(Saved data entries)
========

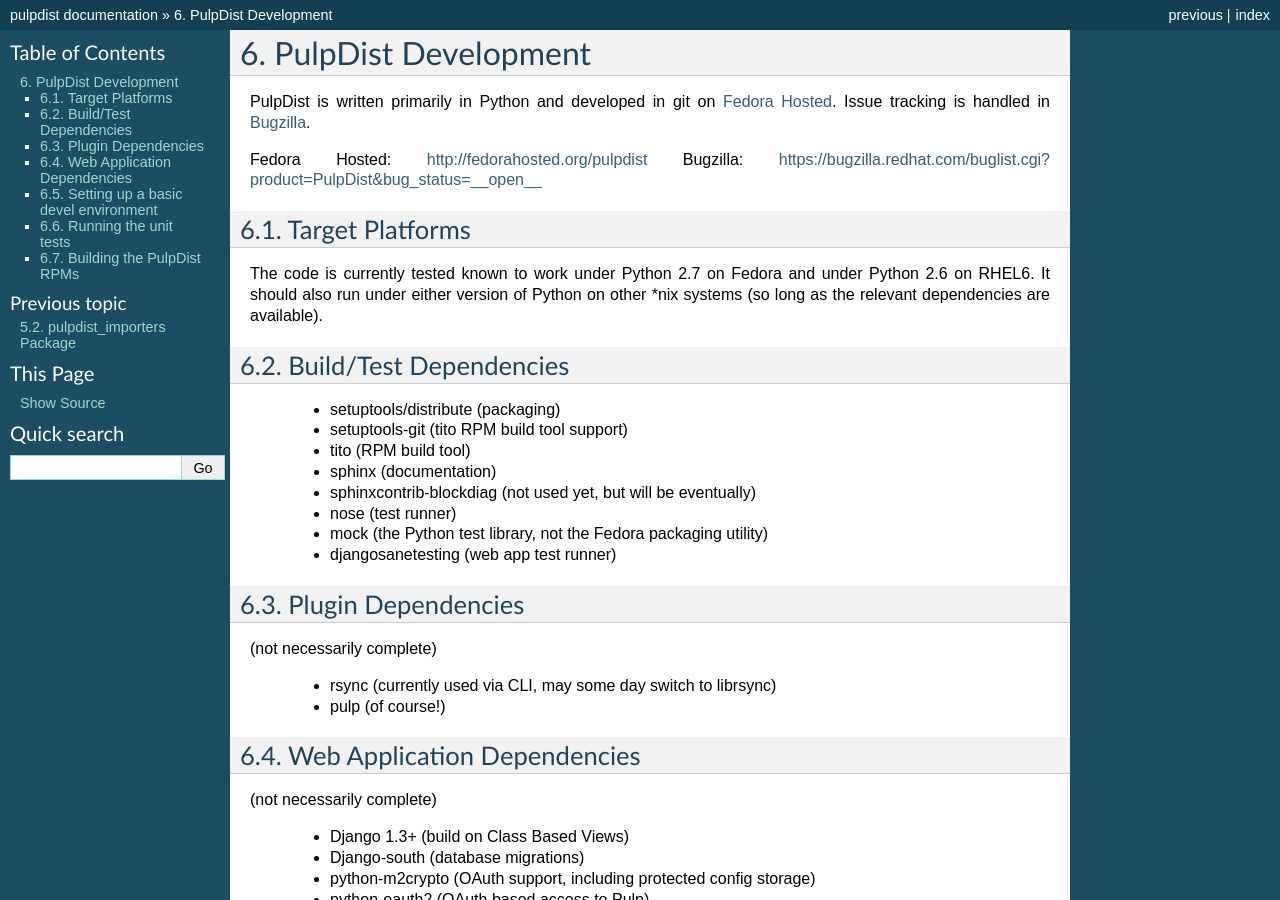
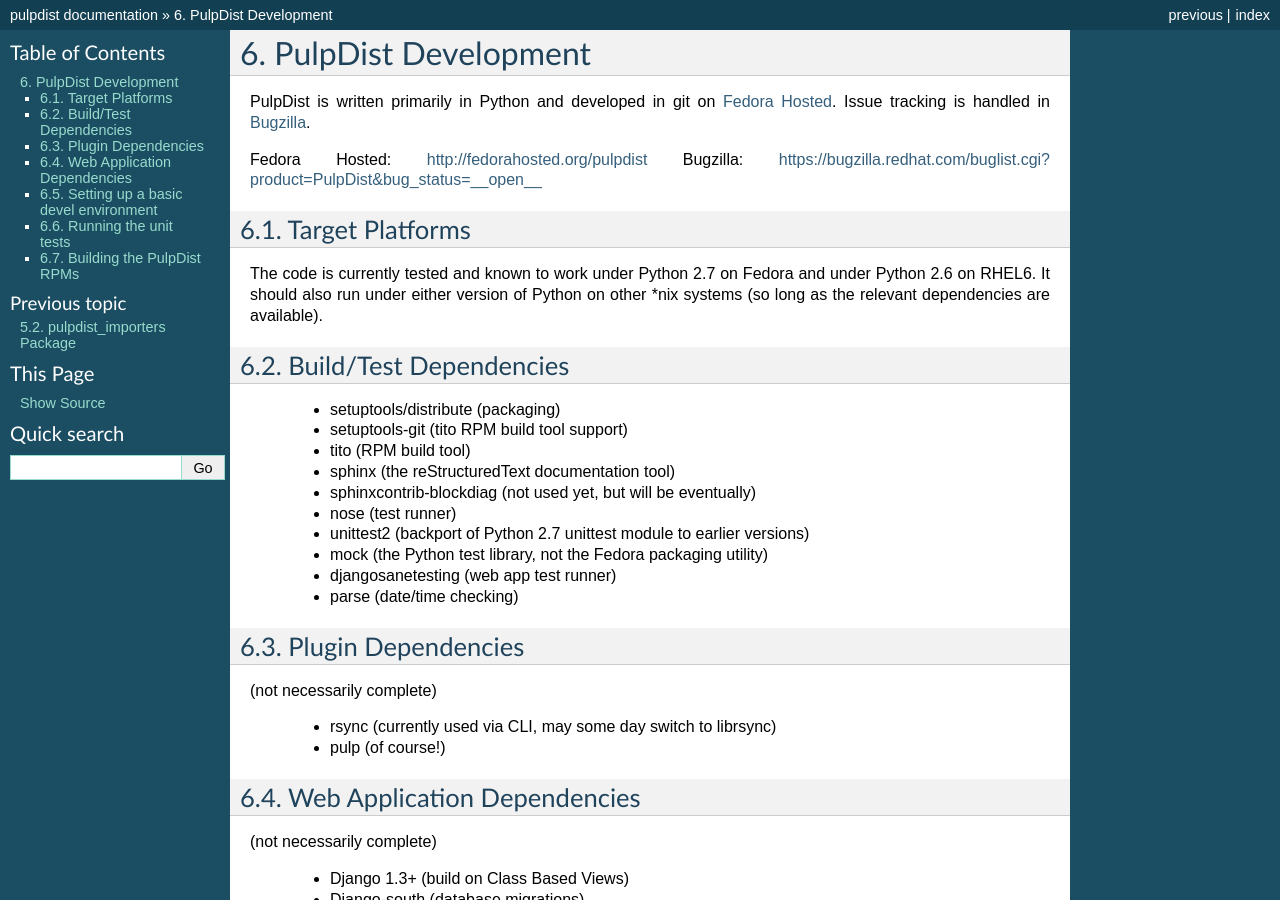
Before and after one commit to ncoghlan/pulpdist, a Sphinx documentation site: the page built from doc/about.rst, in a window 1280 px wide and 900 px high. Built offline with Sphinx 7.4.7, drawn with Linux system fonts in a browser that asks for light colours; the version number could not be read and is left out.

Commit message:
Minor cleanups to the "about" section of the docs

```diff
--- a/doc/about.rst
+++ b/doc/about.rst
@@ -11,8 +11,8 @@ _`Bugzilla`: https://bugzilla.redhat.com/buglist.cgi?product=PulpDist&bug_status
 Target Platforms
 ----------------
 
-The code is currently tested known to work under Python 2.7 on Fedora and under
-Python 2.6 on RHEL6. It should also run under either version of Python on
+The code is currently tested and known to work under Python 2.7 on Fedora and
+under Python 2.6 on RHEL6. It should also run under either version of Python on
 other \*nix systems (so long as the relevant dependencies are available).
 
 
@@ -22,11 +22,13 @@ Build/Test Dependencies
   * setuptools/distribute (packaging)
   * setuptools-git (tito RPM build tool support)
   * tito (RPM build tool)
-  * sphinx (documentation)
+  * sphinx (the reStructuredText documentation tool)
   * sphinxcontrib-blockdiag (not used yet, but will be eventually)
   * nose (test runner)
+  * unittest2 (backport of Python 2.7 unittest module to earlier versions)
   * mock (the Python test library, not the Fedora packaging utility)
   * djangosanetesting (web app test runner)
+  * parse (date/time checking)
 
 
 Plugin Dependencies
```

========

Show the lines above with "documentation".

**Output of the exercise**:
Before and after one commit to ncoghlan/pulpdist, a Sphinx documentation site: the page built from doc/about.rst, in a window 1280 px wide and 900 px high. Built offline with Sphinx 7.4.7, drawn with Linux system fonts in a browser that asks for light colours; the version number could not be read and is left out.
-  * sphinx (documentation)
+  * sphinx (the reStructuredText documentation tool)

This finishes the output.